If your foundation doesn't settle, drink a glass of water.

According to Bobbi, there are only two reasons as to why foundation isn't easily absorbed into skin: a) it's the wrong shade, or b) your complexion is too dry to allow makeup to adhere to it. Down a glass of water and try again.

Never go for translucent powders.

While they might claim to be clear or invisible to the naked eye, translucent powders are actually known to leave an ashy cast that is particular prominent on those with darker skin tones. Bobbi suggests a powder in a hue closest to your skin tone instead to see optimal effects.

Do not use bronzer to contour.

Think of bronzers as you would a tint — they are meant to enhance a natural, sun-kissed glow rather than to alter the shade of your skin completely. A hint on your cheeks and temples is all you need.

You need to dust your brush off before applying it to skin.

To prevent fall-out or spillage from powdered formulations, dip the brush in, tap, blow it, then apply to skin. No mess guaranteed.

For eyeshadow, remember the rule of threes.

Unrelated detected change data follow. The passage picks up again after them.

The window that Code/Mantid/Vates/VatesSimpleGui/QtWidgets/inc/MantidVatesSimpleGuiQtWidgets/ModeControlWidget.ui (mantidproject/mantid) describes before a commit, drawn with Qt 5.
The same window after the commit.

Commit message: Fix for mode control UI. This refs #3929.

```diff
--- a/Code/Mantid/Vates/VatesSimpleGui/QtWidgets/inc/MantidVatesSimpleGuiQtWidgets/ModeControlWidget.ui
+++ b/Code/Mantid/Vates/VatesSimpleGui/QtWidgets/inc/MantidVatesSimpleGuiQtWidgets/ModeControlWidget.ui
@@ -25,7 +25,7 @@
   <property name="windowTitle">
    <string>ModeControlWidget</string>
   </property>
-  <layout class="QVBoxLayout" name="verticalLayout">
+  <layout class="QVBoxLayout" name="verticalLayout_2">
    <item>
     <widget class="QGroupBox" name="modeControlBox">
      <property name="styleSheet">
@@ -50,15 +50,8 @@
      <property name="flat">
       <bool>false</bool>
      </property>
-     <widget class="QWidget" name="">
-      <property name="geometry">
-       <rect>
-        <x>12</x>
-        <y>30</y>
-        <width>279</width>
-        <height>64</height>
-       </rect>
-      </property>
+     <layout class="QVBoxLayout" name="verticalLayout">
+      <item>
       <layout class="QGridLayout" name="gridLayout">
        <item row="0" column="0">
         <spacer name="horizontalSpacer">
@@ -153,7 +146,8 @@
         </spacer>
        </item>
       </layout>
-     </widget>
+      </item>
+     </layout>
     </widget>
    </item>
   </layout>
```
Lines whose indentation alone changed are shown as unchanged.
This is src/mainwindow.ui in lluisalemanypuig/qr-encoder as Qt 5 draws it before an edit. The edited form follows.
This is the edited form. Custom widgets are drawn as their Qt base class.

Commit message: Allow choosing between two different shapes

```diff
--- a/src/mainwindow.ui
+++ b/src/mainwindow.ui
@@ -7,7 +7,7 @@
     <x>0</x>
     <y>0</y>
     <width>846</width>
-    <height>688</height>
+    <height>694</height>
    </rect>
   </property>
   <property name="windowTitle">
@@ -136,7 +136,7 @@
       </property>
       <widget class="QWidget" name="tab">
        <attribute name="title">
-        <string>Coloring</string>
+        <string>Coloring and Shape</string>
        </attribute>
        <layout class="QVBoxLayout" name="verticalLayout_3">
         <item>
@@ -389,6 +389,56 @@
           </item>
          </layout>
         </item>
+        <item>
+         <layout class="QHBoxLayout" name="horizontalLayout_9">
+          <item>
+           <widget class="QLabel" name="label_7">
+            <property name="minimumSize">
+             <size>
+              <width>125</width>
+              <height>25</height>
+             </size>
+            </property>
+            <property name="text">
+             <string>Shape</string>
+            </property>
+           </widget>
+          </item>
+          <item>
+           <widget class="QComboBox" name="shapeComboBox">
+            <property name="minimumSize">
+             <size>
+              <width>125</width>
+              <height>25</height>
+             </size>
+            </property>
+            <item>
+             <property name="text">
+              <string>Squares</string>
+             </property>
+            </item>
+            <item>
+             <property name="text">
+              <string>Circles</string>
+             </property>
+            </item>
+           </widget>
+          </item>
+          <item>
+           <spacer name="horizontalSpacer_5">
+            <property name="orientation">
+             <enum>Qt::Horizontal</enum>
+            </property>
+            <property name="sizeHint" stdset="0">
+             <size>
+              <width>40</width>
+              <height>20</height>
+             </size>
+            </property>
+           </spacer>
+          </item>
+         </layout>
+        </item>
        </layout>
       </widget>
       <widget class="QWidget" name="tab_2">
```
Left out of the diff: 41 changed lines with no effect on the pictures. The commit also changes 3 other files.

The lightest hue goes all over the lid, and is meant to add luminosity. The middle one, creates depth, and is to be applied from the lash line and ¾ to the middle of lid. Your final one, the darkest hue, should be used sparingly and as a liner.